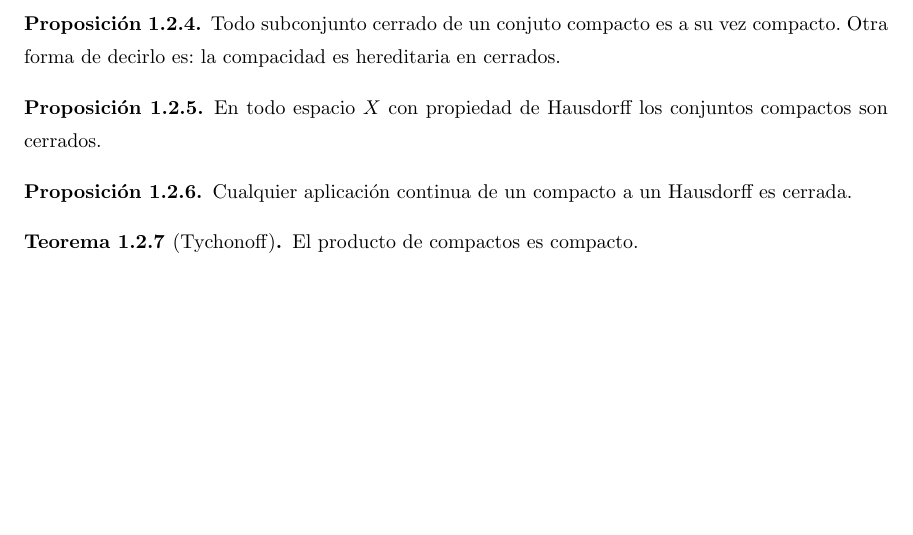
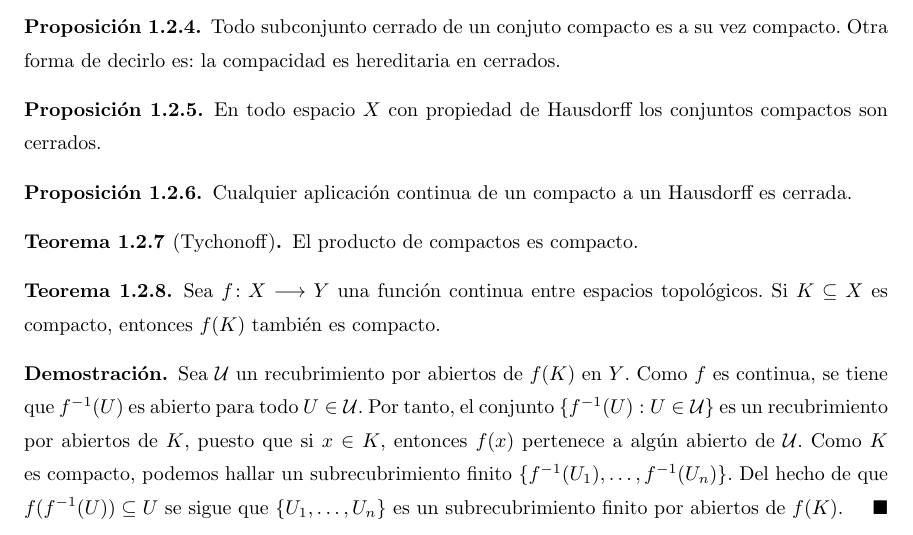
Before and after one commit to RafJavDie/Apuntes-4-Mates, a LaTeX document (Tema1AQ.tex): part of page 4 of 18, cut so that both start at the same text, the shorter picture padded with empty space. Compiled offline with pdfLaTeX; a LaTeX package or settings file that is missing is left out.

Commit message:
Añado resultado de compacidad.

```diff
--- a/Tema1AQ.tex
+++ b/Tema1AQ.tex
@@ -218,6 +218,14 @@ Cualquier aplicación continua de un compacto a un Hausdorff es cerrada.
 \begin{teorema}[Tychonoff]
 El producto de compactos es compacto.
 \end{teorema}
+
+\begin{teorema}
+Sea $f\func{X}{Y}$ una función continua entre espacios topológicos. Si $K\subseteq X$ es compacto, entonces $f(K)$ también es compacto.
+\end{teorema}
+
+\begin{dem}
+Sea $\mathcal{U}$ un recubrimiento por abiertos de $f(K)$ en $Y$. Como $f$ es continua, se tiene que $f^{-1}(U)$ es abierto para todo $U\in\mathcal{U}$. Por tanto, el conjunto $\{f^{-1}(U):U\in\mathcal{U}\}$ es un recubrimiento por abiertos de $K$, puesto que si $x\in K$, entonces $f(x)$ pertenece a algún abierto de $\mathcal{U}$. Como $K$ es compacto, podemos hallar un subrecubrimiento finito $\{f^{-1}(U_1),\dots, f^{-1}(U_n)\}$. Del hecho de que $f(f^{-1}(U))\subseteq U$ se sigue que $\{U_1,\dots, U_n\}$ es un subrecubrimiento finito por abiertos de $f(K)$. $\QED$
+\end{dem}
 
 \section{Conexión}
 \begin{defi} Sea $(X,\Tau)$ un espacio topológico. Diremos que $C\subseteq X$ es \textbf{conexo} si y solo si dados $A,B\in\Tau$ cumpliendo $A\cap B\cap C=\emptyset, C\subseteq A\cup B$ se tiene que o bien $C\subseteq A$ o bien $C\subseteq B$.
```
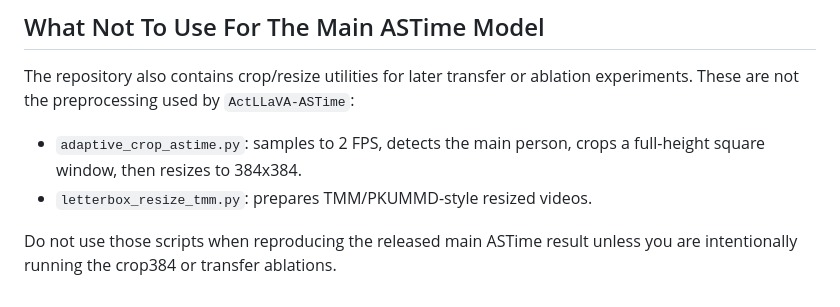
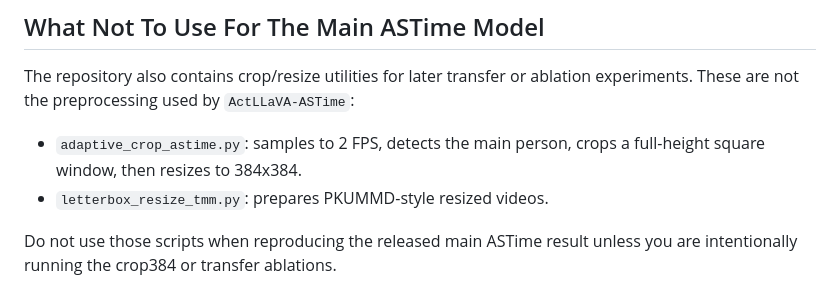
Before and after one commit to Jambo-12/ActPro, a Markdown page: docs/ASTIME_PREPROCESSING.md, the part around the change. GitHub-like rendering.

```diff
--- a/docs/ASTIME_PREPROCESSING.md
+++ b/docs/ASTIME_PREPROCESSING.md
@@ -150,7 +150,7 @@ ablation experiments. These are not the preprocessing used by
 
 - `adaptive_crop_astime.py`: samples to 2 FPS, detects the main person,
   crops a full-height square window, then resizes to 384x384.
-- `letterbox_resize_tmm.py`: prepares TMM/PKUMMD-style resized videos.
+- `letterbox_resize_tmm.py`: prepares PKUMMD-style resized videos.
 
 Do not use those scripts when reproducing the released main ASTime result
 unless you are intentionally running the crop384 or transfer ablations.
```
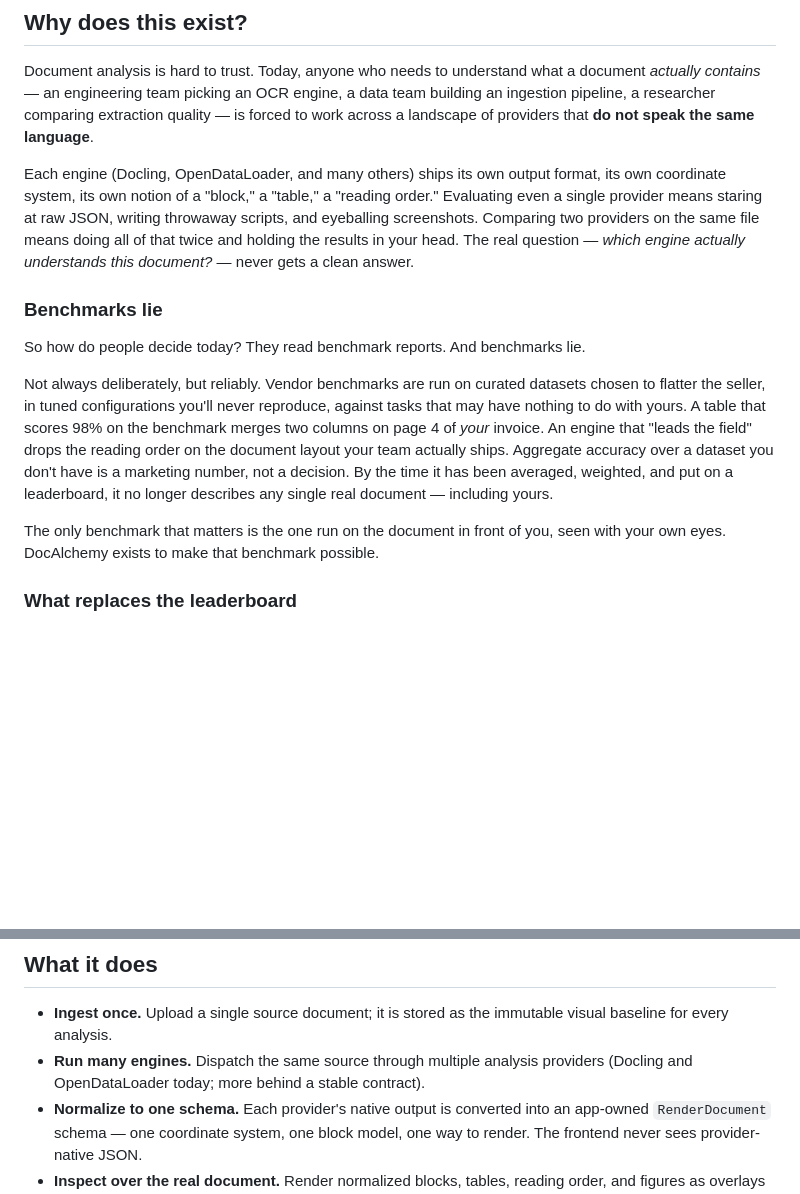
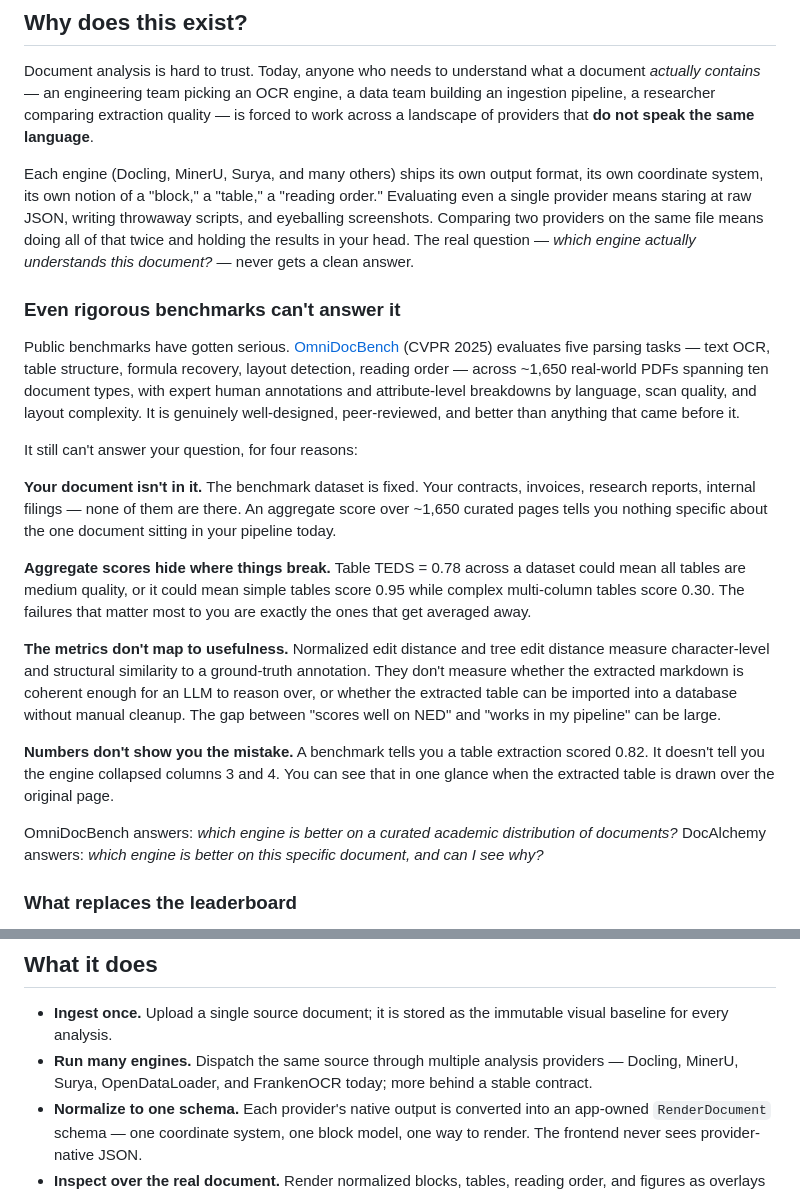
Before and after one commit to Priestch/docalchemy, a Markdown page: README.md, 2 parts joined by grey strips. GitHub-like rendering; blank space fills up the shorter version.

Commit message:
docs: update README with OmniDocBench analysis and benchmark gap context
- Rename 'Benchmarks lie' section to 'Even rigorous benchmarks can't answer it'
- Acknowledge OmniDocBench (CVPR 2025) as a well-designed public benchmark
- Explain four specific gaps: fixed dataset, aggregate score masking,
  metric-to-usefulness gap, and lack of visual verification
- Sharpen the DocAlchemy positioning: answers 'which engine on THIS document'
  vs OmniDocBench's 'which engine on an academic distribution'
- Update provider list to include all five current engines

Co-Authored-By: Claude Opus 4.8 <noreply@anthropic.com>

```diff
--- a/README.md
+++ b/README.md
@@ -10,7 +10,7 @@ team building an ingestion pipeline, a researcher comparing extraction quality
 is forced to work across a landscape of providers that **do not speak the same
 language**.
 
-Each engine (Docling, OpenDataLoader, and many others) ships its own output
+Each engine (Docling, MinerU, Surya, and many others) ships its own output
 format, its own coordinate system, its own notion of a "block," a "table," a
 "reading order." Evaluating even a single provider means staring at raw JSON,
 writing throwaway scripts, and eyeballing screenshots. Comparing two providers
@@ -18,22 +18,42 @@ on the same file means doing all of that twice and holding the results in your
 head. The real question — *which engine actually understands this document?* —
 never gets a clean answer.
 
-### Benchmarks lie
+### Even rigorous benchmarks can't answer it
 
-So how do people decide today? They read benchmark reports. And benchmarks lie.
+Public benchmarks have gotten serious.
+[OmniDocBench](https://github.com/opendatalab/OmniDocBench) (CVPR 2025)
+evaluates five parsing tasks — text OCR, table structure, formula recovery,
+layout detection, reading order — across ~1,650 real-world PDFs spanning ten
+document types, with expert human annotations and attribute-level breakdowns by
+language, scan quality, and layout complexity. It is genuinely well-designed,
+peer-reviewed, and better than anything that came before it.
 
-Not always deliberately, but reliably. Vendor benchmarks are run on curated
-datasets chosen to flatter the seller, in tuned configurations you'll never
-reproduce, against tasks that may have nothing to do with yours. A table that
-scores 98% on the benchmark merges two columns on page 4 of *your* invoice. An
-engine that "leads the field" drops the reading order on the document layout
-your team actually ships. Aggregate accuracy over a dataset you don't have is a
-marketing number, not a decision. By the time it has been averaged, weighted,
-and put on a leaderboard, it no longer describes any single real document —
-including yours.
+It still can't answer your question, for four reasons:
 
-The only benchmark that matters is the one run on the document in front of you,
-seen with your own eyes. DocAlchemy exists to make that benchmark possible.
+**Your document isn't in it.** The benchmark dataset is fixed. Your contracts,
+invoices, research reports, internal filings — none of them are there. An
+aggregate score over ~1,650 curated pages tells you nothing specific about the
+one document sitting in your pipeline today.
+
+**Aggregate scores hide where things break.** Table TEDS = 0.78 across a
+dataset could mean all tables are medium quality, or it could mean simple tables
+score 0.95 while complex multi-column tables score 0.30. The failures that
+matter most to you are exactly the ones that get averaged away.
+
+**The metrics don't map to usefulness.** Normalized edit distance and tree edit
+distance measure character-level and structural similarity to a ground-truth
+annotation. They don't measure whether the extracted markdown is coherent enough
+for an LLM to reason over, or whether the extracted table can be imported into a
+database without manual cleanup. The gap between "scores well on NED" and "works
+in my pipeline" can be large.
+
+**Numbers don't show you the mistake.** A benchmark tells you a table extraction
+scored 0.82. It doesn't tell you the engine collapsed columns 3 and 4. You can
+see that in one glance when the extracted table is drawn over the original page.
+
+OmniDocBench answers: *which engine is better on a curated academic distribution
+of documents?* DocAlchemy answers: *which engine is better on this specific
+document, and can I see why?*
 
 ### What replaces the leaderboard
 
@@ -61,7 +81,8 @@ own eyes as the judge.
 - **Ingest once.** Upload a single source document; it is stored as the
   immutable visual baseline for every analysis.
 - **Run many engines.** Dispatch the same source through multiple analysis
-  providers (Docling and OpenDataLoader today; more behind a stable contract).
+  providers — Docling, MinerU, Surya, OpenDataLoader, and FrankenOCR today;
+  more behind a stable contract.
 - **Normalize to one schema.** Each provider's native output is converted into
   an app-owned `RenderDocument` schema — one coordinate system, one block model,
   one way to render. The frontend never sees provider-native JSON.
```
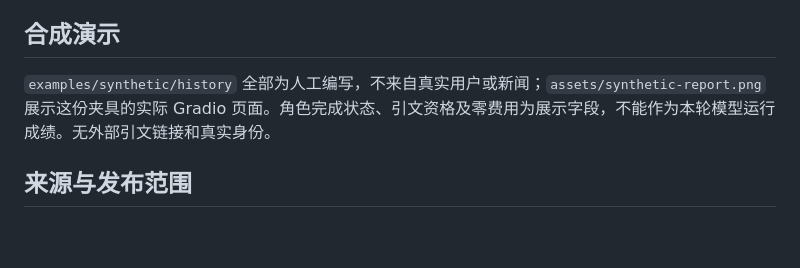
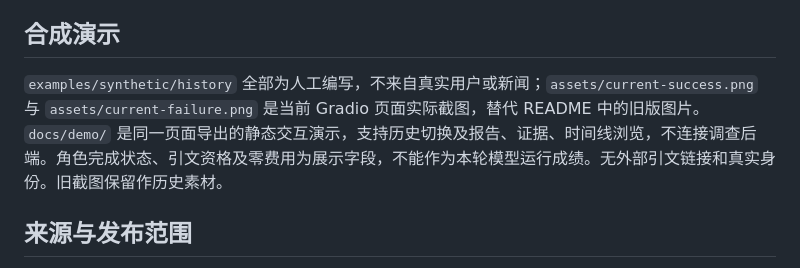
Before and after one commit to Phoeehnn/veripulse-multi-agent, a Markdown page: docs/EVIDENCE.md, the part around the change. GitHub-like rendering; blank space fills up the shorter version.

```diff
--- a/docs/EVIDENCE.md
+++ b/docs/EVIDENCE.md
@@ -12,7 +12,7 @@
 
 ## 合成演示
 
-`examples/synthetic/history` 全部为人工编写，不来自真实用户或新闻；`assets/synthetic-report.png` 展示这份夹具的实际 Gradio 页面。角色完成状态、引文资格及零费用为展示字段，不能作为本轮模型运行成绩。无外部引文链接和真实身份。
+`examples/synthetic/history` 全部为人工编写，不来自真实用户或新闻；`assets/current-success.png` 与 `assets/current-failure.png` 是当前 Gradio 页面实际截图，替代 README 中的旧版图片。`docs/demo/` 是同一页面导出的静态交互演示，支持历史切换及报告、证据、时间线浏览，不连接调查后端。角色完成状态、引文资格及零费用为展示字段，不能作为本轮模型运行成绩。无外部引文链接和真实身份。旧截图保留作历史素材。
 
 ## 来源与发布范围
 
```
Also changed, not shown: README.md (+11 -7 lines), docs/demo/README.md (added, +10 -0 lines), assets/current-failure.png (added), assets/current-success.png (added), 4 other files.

» Work request: If a line in the entries above contains "OpenDataLoader", it counts toward the total; give only that total.

» Response for this exercise: 3